Above the Gymnasium, paths lead up to the acropolis where the late 5th century bc enceinte and its well-preserved towers in isodomic masonry are visible, especially to the east side. On the way up are (left) remains of a Thesmophoreion (sanctuary to Kore and Demeter) and (right) the sanctuary of a female deity, perhaps Artemis Olympia. On returning once again towards the highway, you pass the ‘House of the Mosaics’, recognisable because it is partly covered by a mod ern building and roof. This is a large and important residence—sometimes attributed to the philosopher Menedemos—constructed around 370 bc with a private area and an ample public area. Much of the furniture and small objects, including the exceptional terracotta Gorgon’s head, which were found here are exhibited in the Museum (Room 2, case 17). The figurative mosaics—especially those in the middle reception room on the north side—are preserved in situ. They are executed mostly in black and white, and soberly highlighted with colour. The house appears to have been destroyed by fire a hundred years after it was built.

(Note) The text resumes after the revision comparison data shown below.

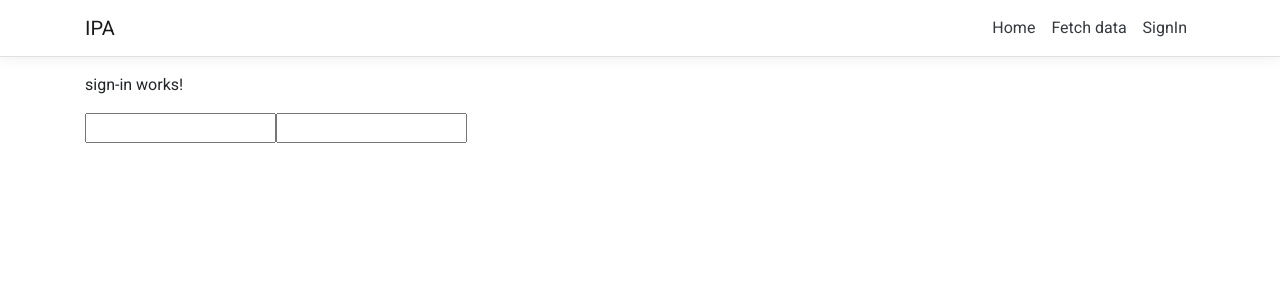
Repository: maksymiu4e/InternetPhotoAlbum
Page: /sign-in (app in InternetPhotoAlbum/ClientApp/)
These files come from the project's save history. The page is drawn as it stood at one moment and after the next save; the edit follows.
The browser window is 1280 px wide. The pictures show the whole page.
The project was rebuilt for these pictures with package versions that can differ from the ones it lists, and the page was loaded fresh each time. Also part of the build but not shown: InternetPhotoAlbum/ClientApp/angular.json, InternetPhotoAlbum/ClientApp/src/app/home/home.component.ts, InternetPhotoAlbum/ClientApp/src/app/counter/counter.component.ts, InternetPhotoAlbum/ClientApp/src/app/fetch-data/fetch-data.component.ts.

Above is the page before, as saved 2021-06-07 22:54:25.

After the next save:
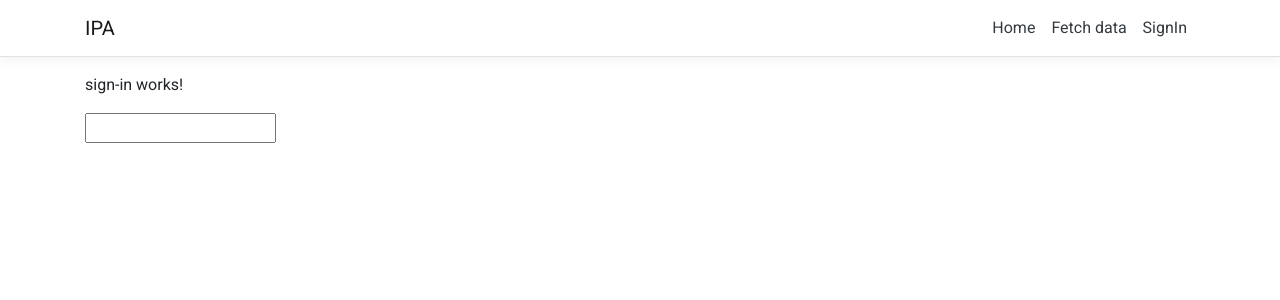
Saved 70 s later.
--- a/InternetPhotoAlbum/ClientApp/src/app/compnents/account/sign-in/sign-in.component.html
+++ b/InternetPhotoAlbum/ClientApp/src/app/compnents/account/sign-in/sign-in.component.html
@@ -1,3 +1,2 @@
 <p>sign-in works!</p>
 <input type="email">
-<input type="password">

On a hill 1km west of the theatre, a tumulus encloses a Macedonian tomb. (Key held by museum. Not signed. Take asphalt road parallel to west side of the archaeological area; then first fork left. Road climbs; as it turns sharply right, the tomb is at the summit of the hill crowned with pines.) The neatly cut dromos on the north side leads to a square vaulted chamber containing two funeral couches in marble, with their pillows and draperies, two thrones and a table, all once coloured. A funerary sculpture—a lion or a sphinx—would have marked the grave from above.
To the south of the main highway:

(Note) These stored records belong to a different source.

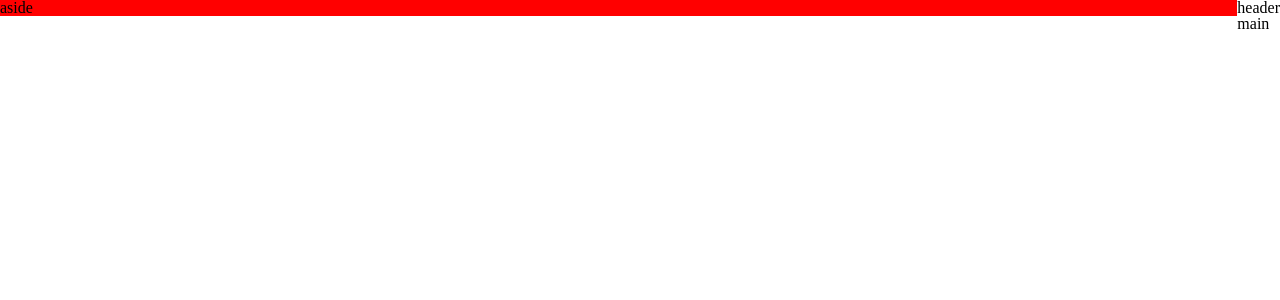
Repository: serrrN/admin
Page: /
An editor plug-in stored every save of this project. The page is shown before and after the next save, followed by the edit.
The browser window is 1280 px wide. The pictures show the whole page.
The project was rebuilt for these pictures with package versions that can differ from the ones it lists, and the page was loaded fresh each time. Also part of the build but not shown: vite.config.ts.

Above is the page before, as saved 2024-06-02 11:07:53.

After the next save:
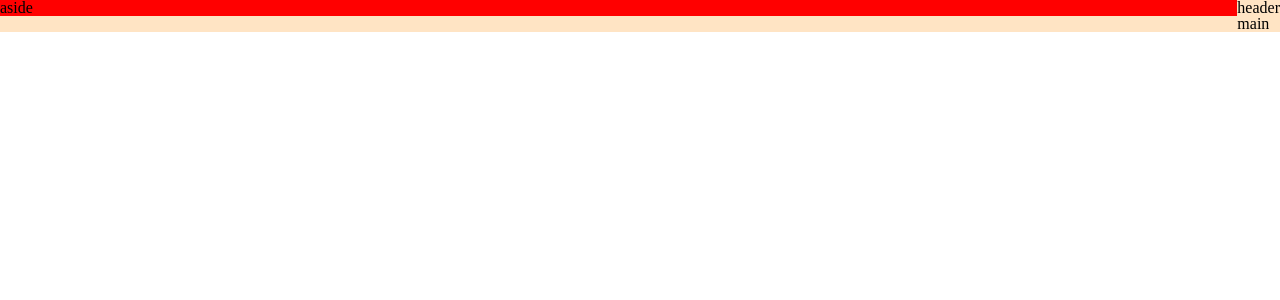
Saved 66 s later.
--- a/src/layout/index.vue
+++ b/src/layout/index.vue
@@ -14,6 +14,7 @@
 .layout-container {
   width: 100%;
   height: 100%;
+  background-color: bisque;
   display: flex;
   .left {
     height: 100%;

The temple of Apollo Daphnephoros is Eretria’s most significant monument, and was always the hub of the ancient city. (East on highway, then last street south before the round about.) Now that the Archaeological Department has re covered with earth most of the recent excavations, all that is visible is the large

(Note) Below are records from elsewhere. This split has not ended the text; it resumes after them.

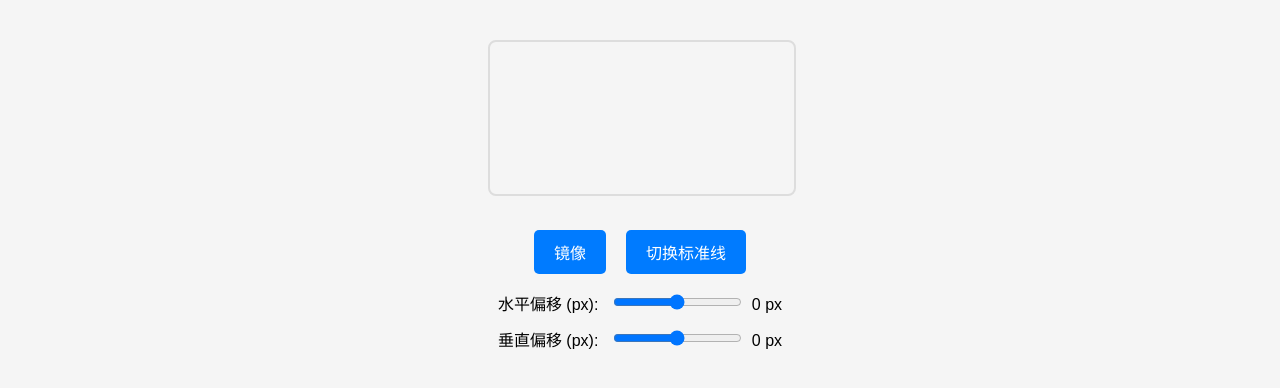
Repository: shasha333333/mirrorOnVue
Page: /
These files come from the project's save history. The page is drawn as it stood at one moment and after the next save; the edit follows.
The browser window is 1280 px wide. The pictures show the whole page.
The page's requests for data from a server got no answer. The project was rebuilt for these pictures with package versions that can differ from the ones it lists, and the page was loaded fresh each time. No one was signed in, and anything a server would have sent is missing. Also part of the build but not shown: vue.config.js.

Above is the page before, as saved 2024-11-18 21:59:02.

### src/App.vue
<template>
  <CameraApp />
</template>

<script>
import CameraApp from './components/CameraApp.vue';

export default {
  name: "App",
  components: {
    CameraApp,
  },
};
</script>

<style>
/* 全局样式可以根据需要调整 */
body {
  margin: 0;
  font-family: Arial, sans-serif;
  background-color: #f5f5f5;
}
</style>

### src/components/CameraApp.vue
<template>
  <div class="camera-app" id="camera-app">
    <div class="camera-container">
      <video
        ref="video"
        :class="{ mirrored: isMirrored }"
        autoplay
        width="100%"
        height="auto"
      ></video>
      <!-- Canvas 用于绘制标准线 -->
      <canvas ref="canvas" class="overlay"></canvas>
    </div>
    <div class="controls">
      <button @click="toggleMirror">镜像</button>
      <button @click="toggleLines">切换标准线</button>

      <!-- 控制标准线位置的输入框 -->
      <div>
        <label for="offsetX">水平偏移 (px): </label>
        <input
          type="range"
          id="offsetX"
          v-model="offsetX"
          min="-100"
          max="100"
          step="10"
        />
        <span>{{ offsetX }} px</span>
      </div>

      <div>
        <label for="offsetY">垂直偏移 (px): </label>
        <input
          type="range"
          id="offsetY"
          v-model="offsetY"
          min="-100"
          max="100"
          step="10"
        />
        <span>{{ offsetY }} px</span>
      </div>
    </div>
  </div>
</template>

<script>
export default {
  data() {
    return {
      showLines: false, // 控制标准线的显示与隐藏
      isMirrored: false, // 控制是否开启镜像
      offsetX: 0, // 水平偏移
      offsetY: 0, // 垂直偏移
    };
  },
  methods: {
    // 获取摄像头流并开始播放
    async startCamera() {
      try {
        const stream = await navigator.mediaDevices.getUserMedia({ video: true });
        this.$refs.video.srcObject = stream;

        // 等待视频加载后设置 canvas 尺寸
        this.$refs.video.onloadedmetadata = () => {
          this.drawLines(); // 在视频加载后绘制标准线
        };

        // 监听 video 的播放事件，确保 canvas 始终同步
        this.$refs.video.onplay = () => {
          this.drawLines();
        };
      } catch (error) {
        console.error("无法访问摄像头:", error);
      }
    },

    // 切换标准线的显示与隐藏
    toggleLines() {
      this.showLines = !this.showLines;
      this.drawLines(); // 在切换时绘制/清除标准线
    },

    // 绘制标准线
    drawLines() {
      const canvas = this.$refs.canvas;
      const context = canvas.getContext("2d");
      const video = this.$refs.video;

      // 确保 video 的尺寸已经加载
      if (video.videoWidth && video.videoHeight) {
        // 确保 canvas 大小与 video 一致
        canvas.width = video.videoWidth;
        canvas.height = video.videoHeight;
      }

      // 清空画布
      context.clearRect(0, 0, canvas.width, canvas.height);

      // 检查是否显示标准线
      if (this.showLines) {
        // 设置绘制标准线的样式
        context.strokeStyle = "#007bff"; // 蓝色，50%透明度
        context.lineWidth = 2;

        const fixX = 20; // 修正参数

        // 画竖直标准线，防止越界
        const verticalLineX = canvas.width / 2 + this.offsetX;
        if (verticalLineX >= 0 && verticalLineX <= canvas.width) {
          context.beginPath();
          context.moveTo(verticalLineX, fixX);
          context.lineTo(verticalLineX, canvas.height + fixX);
          context.stroke();
        }

        // 画水平标准线，防止越界
        const horizontalLineY = canvas.height / 2 + this.offsetY;
        if (horizontalLineY >= 0 && horizontalLineY <= canvas.height) {
          context.beginPath();
          context.moveTo(0, horizontalLineY);
          context.lineTo(canvas.width, horizontalLineY);
          context.stroke();
        }
      }
    },

    // 切换镜像效果
    toggleMirror() {
      this.isMirrored = !this.isMirrored; // 切换镜像状态
    },
  },
  mounted() {
    this.startCamera(); // 组件挂载时启动摄像头
  },
  watch: {
    showLines() {
      this.drawLines(); // 在切换时绘制标准线
    },
    offsetX() {
      this.drawLines(); // 每次水平偏移值变化时重新绘制
    },
    offsetY() {
      this.drawLines(); // 每次垂直偏移值变化时重新绘制
    },
  }
};
</script>

<style scoped>
.overlay {
  position: absolute;
  top: 0;
  left: 0;
  pointer-events: none; /* 禁止 Canvas 和视频的交互 */
}
#camera-app {
  text-align: center;
  font-family: Arial, sans-serif;
  padding: 20px;
}

.camera-container {
  position: relative;
  display: inline-block;
}

video {
  border: 2px solid #ddd;
  border-radius: 8px;
  margin: 20px 0;
  object-fit: cover;
}

.mirrored {
  transform: scaleX(-1); /* 实现镜像效果 */
}

button {
  margin: 10px;
  padding: 10px 20px;
  border: none;
  background-color: #007bff;
  color: white;
  font-size: 16px;
  border-radius: 5px;
  cursor: pointer;
}

button:hover {
  background-color: #0056b3;
}

input[type="range"] {
  margin: 10px;
}
</style>

Loaded but not shown: public/index.html (common file); src/main.js (common file)

After the next save:
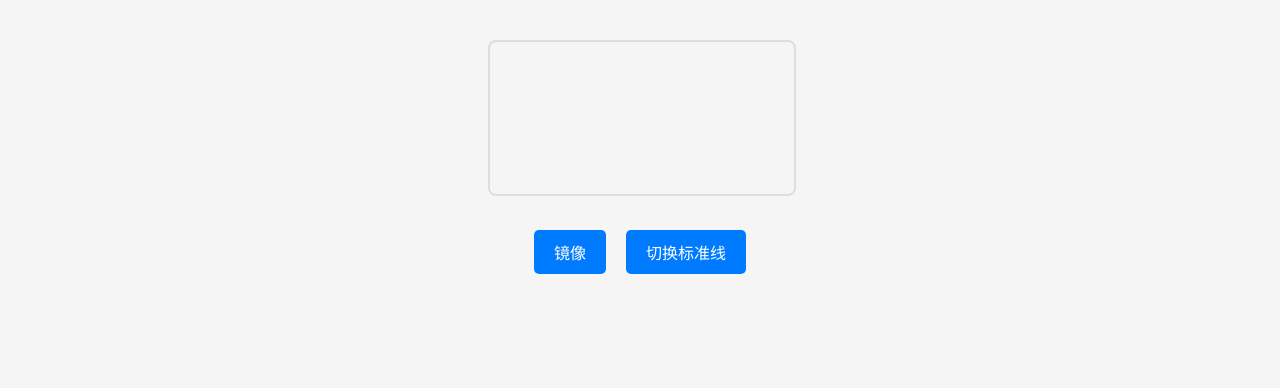
Saved 106 s later.
--- a/src/components/CameraApp.vue
+++ b/src/components/CameraApp.vue
@@ -14,33 +14,6 @@
     <div class="controls">
       <button @click="toggleMirror">镜像</button>
       <button @click="toggleLines">切换标准线</button>
-
-      <!-- 控制标准线位置的输入框 -->
-      <div>
-        <label for="offsetX">水平偏移 (px): </label>
-        <input
-          type="range"
-          id="offsetX"
-          v-model="offsetX"
-          min="-100"
-          max="100"
-          step="10"
-        />
-        <span>{{ offsetX }} px</span>
-      </div>
-
-      <div>
-        <label for="offsetY">垂直偏移 (px): </label>
-        <input
-          type="range"
-          id="offsetY"
-          v-model="offsetY"
-          min="-100"
-          max="100"
-          step="10"
-        />
-        <span>{{ offsetY }} px</span>
-      </div>
     </div>
   </div>
 </template>
@@ -51,8 +24,6 @@ export default {
     return {
       showLines: false, // 控制标准线的显示与隐藏
       isMirrored: false, // 控制是否开启镜像
-      offsetX: 0, // 水平偏移
-      offsetY: 0, // 垂直偏移
     };
   },
   methods: {
@@ -95,28 +66,32 @@ export default {
         canvas.height = video.videoHeight;
       }
 
+      console.log('Canvas size:', canvas.width, 'x', canvas.height);
+
       // 清空画布
       context.clearRect(0, 0, canvas.width, canvas.height);
 
       // 检查是否显示标准线
       if (this.showLines) {
+        console.log('Drawing standard lines...');
+
         // 设置绘制标准线的样式
         context.strokeStyle = "#007bff"; // 蓝色，50%透明度
         context.lineWidth = 2;
 
-        const fixX = 20; // 修正参数
-
         // 画竖直标准线，防止越界
-        const verticalLineX = canvas.width / 2 + this.offsetX;
+        const verticalLineX = canvas.width / 2;
+        console.log('Vertical line X:', verticalLineX);
         if (verticalLineX >= 0 && verticalLineX <= canvas.width) {
           context.beginPath();
-          context.moveTo(verticalLineX, fixX);
-          context.lineTo(verticalLineX, canvas.height + fixX);
+          context.moveTo(verticalLineX, 0);
+          context.lineTo(verticalLineX, canvas.height);
           context.stroke();
         }
 
         // 画水平标准线，防止越界
-        const horizontalLineY = canvas.height / 2 + this.offsetY;
+        const horizontalLineY = canvas.height / 2;
+        console.log('Horizontal line Y:', horizontalLineY);
         if (horizontalLineY >= 0 && horizontalLineY <= canvas.height) {
           context.beginPath();
           context.moveTo(0, horizontalLineY);
@@ -137,13 +112,7 @@ export default {
   watch: {
     showLines() {
       this.drawLines(); // 在切换时绘制标准线
-    },
-    offsetX() {
-      this.drawLines(); // 每次水平偏移值变化时重新绘制
-    },
-    offsetY() {
-      this.drawLines(); // 每次垂直偏移值变化时重新绘制
-    },
+    }
   }
 };
 </script>
@@ -191,8 +160,4 @@ button {
 button:hover {
   background-color: #0056b3;
 }
-
-input[type="range"] {
-  margin: 10px;
-}
 </style>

crepidoma of the Doric
peripteral temple, erected c. 530/520 bc, to which the pedimental sculpture in the museum originally belonged. It had 6 x 14 columns, with a
cella articulated in three aisles divided by a double row of columns. Noteworthy is the beautiful dressing of the blocks of the lowest level, which possess their natural irregular pro file underneath, and are finished to a perfect, flat, lipped ledge on the upper surface. Below what is seen however, archaeologists have identified two earlier buildings: the first, dating from c. 800 bc, was an apsidal ‘Daphnephoreion’, per haps designed to imitate the early ‘hut’ of laurel branches which traditionally stood at Delphi; the second, built over it in the mid-7th century bc, was a longer building, again terminating in a wide apse at the northwestern end, with six (wooden) columns on the ends and 19 down each side. In plan and design this building has affinities with the
heroon at Lefkandi and with the early hekatompedon at Samos . It lies partially under the north edge of the visible temple base.
Three other points of interest lie further to the southeast. A meticulously cut, circular base with a central circular pit is visible in an area occupied by the ancient agora. This tholos dates from the 4th century bc and is possibly also the sanctuary of, or monument to, a hero. Beyond it, on what was the edge of the harbour in ancient times are the baths of the 4th century bc, probably belonging to a gymnasium complex. To the east of these are the ruins of a temple of Isis, whose cult was introduced into the Greek world by mariners and merchants returning from Egypt. The broken cult statue in terracotta was found in situ when the building was excavated in 1917.
Euboea Island, Greece